Segment Open

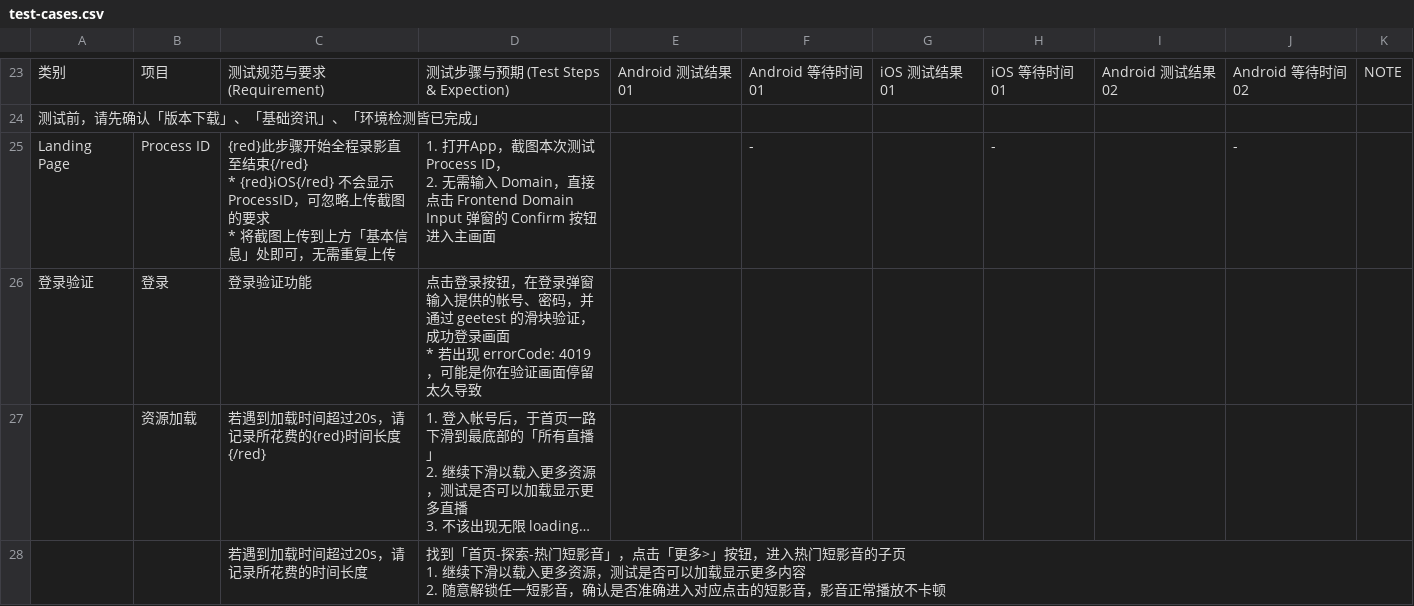
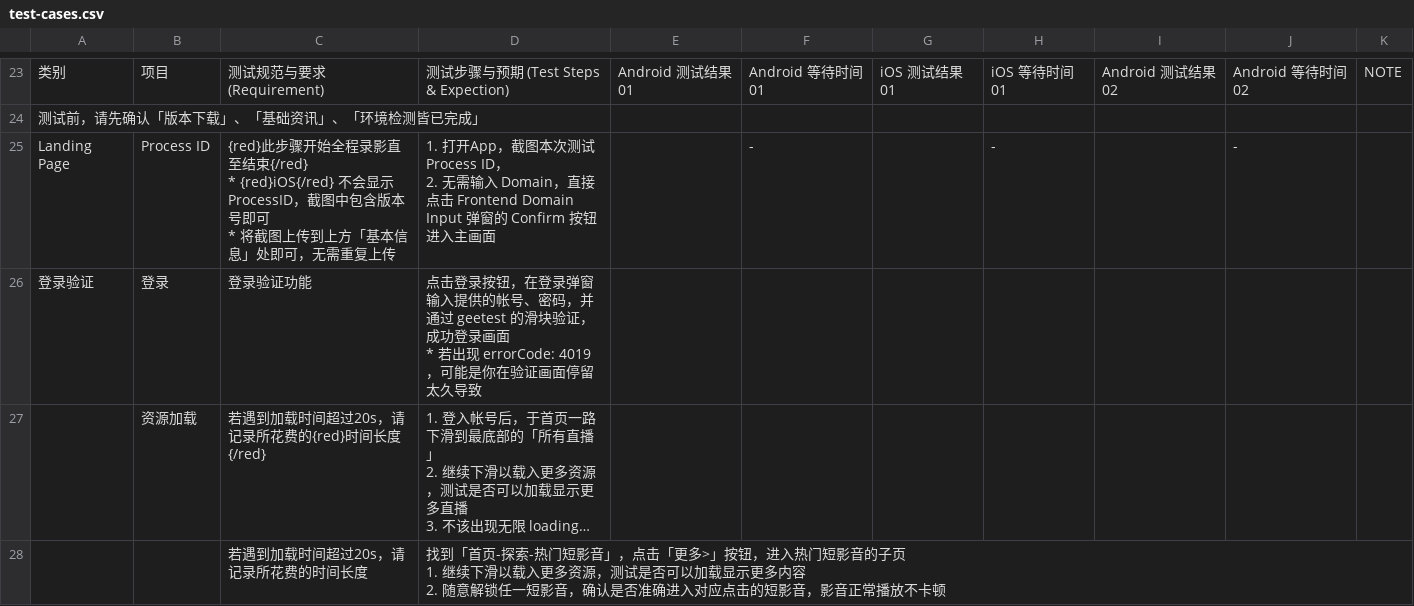
Before and after one commit to AdalynWu/regional-test-report-tool, a CSV file: public/data/ramen/test-cases.csv, drawn as a sheet; only a part is shown, gaps mark what is left out; long unchanged cells end in …; ↵ is a line break in a cell; the diff names each change by its address in the sheet, - before the commit and + after, or states it on an @@ line.

Commit message:
feat: update test case CSV handling to prevent stale cache; enhance report HTML with status summary

```diff
--- a/public/data/ramen/test-cases.csv
+++ b/public/data/ramen/test-cases.csv
-C25: …示 ProcessID，可忽略上传截图的要求 ↵ * 将截…
+C25: …示 ProcessID，截图中包含版本号即可 ↵ * 将截…
```
Also changed, not shown: 3 other files.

Segment Closed

ABOUT THIS EXERCISE
Check every line of the records, and copy the ones that hold the word "shown".

ANSWER BELOW
Before and after one commit to AdalynWu/regional-test-report-tool, a CSV file: public/data/ramen/test-cases.csv, drawn as a sheet; only a part is shown, gaps mark what is left out; long unchanged cells end in …; ↵ is a line break in a cell; the diff names each change by its address in the sheet, - before the commit and + after, or states it on an @@ line.
Also changed, not shown: 3 other files.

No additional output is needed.